• _DESCRIPTION OF THE TASK_: Output the listing word for word, minus images.

• _TASK INPUT_:
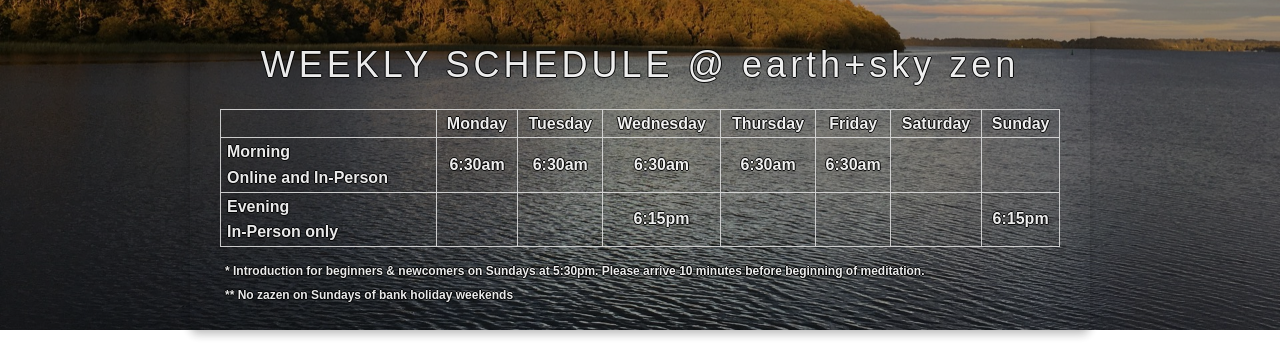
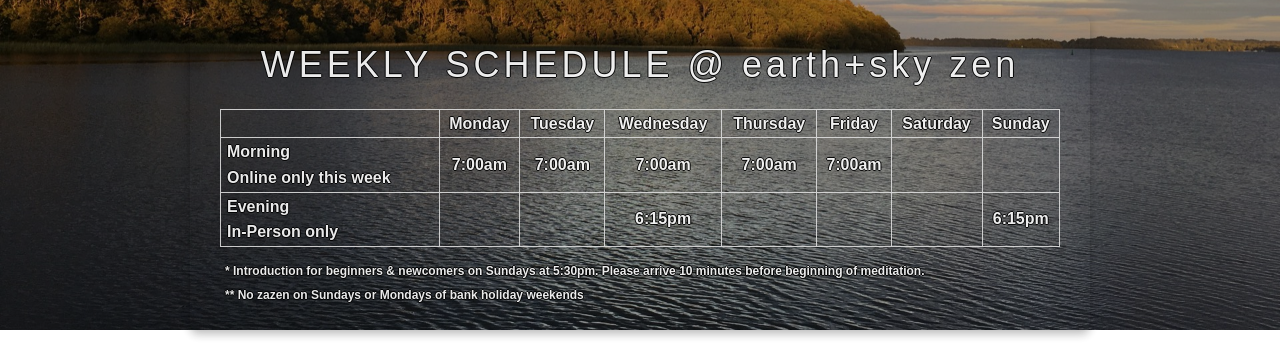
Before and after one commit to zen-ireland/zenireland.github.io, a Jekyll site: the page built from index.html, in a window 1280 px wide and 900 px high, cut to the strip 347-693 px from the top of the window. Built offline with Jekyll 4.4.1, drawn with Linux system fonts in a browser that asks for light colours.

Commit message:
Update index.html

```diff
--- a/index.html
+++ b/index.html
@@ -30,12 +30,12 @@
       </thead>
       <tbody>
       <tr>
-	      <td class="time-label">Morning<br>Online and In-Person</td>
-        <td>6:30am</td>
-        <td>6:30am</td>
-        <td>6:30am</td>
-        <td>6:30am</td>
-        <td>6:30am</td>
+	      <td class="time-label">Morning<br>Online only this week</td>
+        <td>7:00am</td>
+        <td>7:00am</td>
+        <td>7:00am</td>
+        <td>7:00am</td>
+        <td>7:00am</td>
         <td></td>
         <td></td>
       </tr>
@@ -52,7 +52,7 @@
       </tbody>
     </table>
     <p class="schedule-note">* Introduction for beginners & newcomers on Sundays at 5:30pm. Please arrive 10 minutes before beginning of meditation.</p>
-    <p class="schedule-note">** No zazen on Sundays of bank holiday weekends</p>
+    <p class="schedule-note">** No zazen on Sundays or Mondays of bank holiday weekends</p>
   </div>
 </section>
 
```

• _COMPLETED TASK_:
Before and after one commit to zen-ireland/zenireland.github.io, a Jekyll site: the page built from index.html, in a window 1280 px wide and 900 px high, cut to the strip 347-693 px from the top of the window. Built offline with Jekyll 4.4.1, drawn with Linux system fonts in a browser that asks for light colours.

Commit message:
Update index.html

```diff
--- a/index.html
+++ b/index.html
@@ -30,12 +30,12 @@
       </thead>
       <tbody>
       <tr>
-	      <td class="time-label">Morning<br>Online and In-Person</td>
-        <td>6:30am</td>
-        <td>6:30am</td>
-        <td>6:30am</td>
-        <td>6:30am</td>
-        <td>6:30am</td>
+	      <td class="time-label">Morning<br>Online only this week</td>
+        <td>7:00am</td>
+        <td>7:00am</td>
+        <td>7:00am</td>
+        <td>7:00am</td>
+        <td>7:00am</td>
         <td></td>
         <td></td>
       </tr>
@@ -52,7 +52,7 @@
       </tbody>
     </table>
     <p class="schedule-note">* Introduction for beginners & newcomers on Sundays at 5:30pm. Please arrive 10 minutes before beginning of meditation.</p>
-    <p class="schedule-note">** No zazen on Sundays of bank holiday weekends</p>
+    <p class="schedule-note">** No zazen on Sundays or Mondays of bank holiday weekends</p>
   </div>
 </section>
 
```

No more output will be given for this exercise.